Immunisations are a nerve-wracking experience for a parent.
Our little ones rarely know what is coming when they are babies, but we do. We are a bundle of nerves and anxious anticipation for them as they watch the nurse. Fast forward a few years and while the memories of their sad faces are still burned in our minds, they are now five and a bit savvier as the boosters come rolling around in junior infants. They may put up a bit of a fight if their fears take over.
Between four and five years old, they will be offered booster doses from an HSE doctor or nurse for some of the vaccines they received as part of the primary childhood immunisation schedule as a baby. These boosters protect against diseases including the 4 in 1 booster protecting against diphtheria, polio, tetanus and whooping cough (pertussis), and a second dose of MMR vaccine protecting against measles, mumps and rubella.
Many children of this age find boosters to be a pain-free experience, with a little anxiousness as to what to expect. But it can be a scary moment especially if the needle is caught sight of. Often, we build these experiences up in our minds but there are ways we can ease the nerves of our children before this round of vaccines.
How to calm your child's nerves before immunisation.
Preparation is key.
Surprising your child with an injection during the school day is never the best approach. Preparing them for what will happen takes away the worry of the unknown and gives them a head start before their name is called. They are unlikely to suffer any kind of long-term emotional effect from these injections once they are well prepared.
Talk to them.
Explain to your child in a calm and matter-of-fact way what will happen. Discuss with them the importance of immunisations and how they will keep them healthy. Get them involved by playing doctor and demonstrate on their favourite toy.
Answer their questions honestly. Reassure them that it may hurt a little and that it’s ok to cry.
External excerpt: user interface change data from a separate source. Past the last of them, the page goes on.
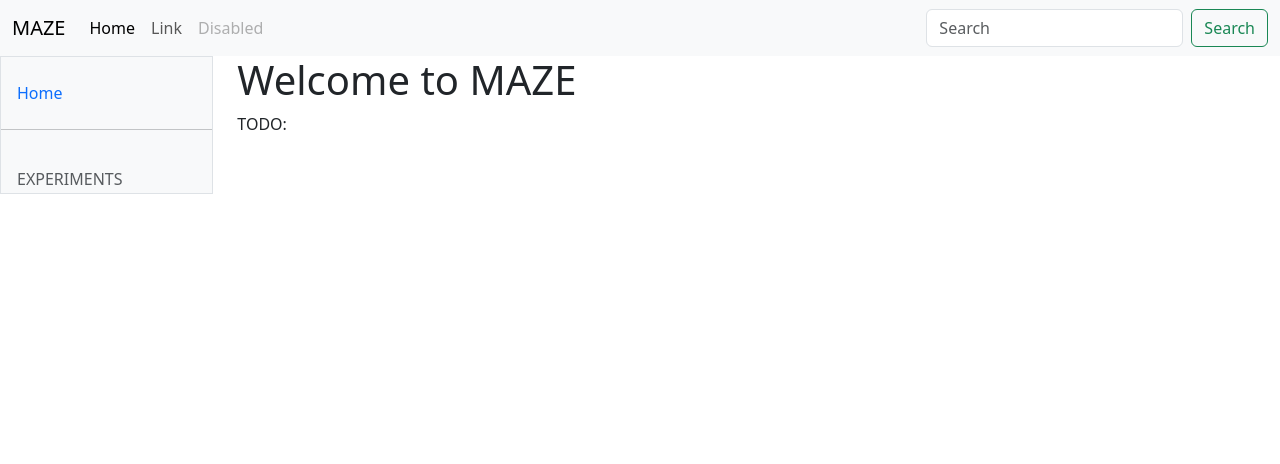
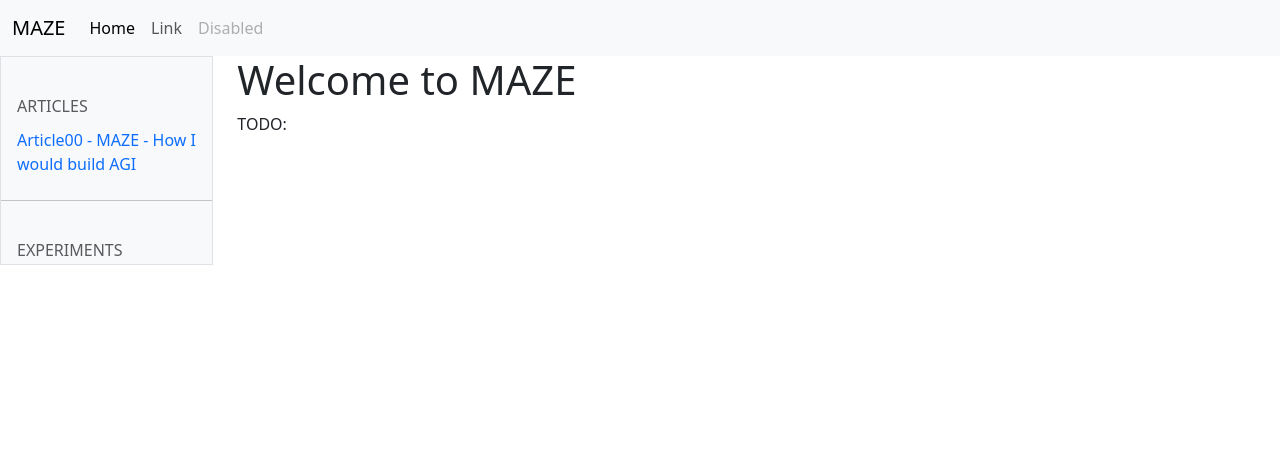
Before and after one commit to LaunchPlatform/maze, a FastAPI app: page / in a window 1280 px wide. Shown: the top 464 px of the page. Run offline with FastAPI, Linux system fonts and the light colour scheme; data that the repository does not hold is empty; some libraries are stand-ins or nearby versions.

Commit message:
Update website layout

```diff
--- a/maze/web/templates/layout.html
+++ b/maze/web/templates/layout.html
@@ -58,10 +58,6 @@
           <a class="nav-link disabled" aria-disabled="true">Disabled</a>
         </li>
       </ul>
-      <form class="d-flex" role="search">
-        <input class="form-control me-2" type="search" placeholder="Search" aria-label="Search">
-        <button class="btn btn-outline-success" type="submit">Search</button>
-      </form>
     </div>
   </div>
 </nav>
@@ -75,10 +71,13 @@
           <button type="button" class="btn-close" data-bs-dismiss="offcanvas" data-bs-target="#sidebarMenu" aria-label="Close"></button>
         </div>
         <div class="offcanvas-body d-md-flex flex-column p-0 pt-lg-3 overflow-y-auto">
-          <ul class="nav flex-column">
+          <h6 class="sidebar-heading d-flex justify-content-between align-items-center px-3 mt-4 mb-1 text-body-secondary text-uppercase">
+            <span>Articles</span>
+          </h6>
+          <ul class="nav flex-column mb-auto">
             <li class="nav-item">
-              <a class="nav-link d-flex align-items-center gap-2 active" aria-current="page" href="{{ url_for('home') }}">
-                Home
+              <a class="nav-link d-flex align-items-center gap-2" href="https://fangpenlin.com/posts/2025/02/06/maze-how-i-would-build-agi/">
+                Article00 - MAZE - How I would build AGI
               </a>
             </li>
           </ul>
@@ -87,8 +86,6 @@
 
           <h6 class="sidebar-heading d-flex justify-content-between align-items-center px-3 mt-4 mb-1 text-body-secondary text-uppercase">
             <span>Experiments</span>
-            <a class="link-secondary" href="#" aria-label="Add a new report">
-            </a>
           </h6>
           <ul class="nav flex-column mb-auto">
             {% for experiment in experiments %}
```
It’s vital for us to stay calm and avoid showing our own worries or concerns. If we are upset, or anxious, our children will pick up on these feelings and naturally worry or fear the situation also. If you have a fear of needles, it’s important to avoid passing on this fear to your child.
Lots of praise and hugs.
Afterwards, you will find it hard not to give your child lots of praise for being so brave and strong. A reward never goes wrong in this kind of situation!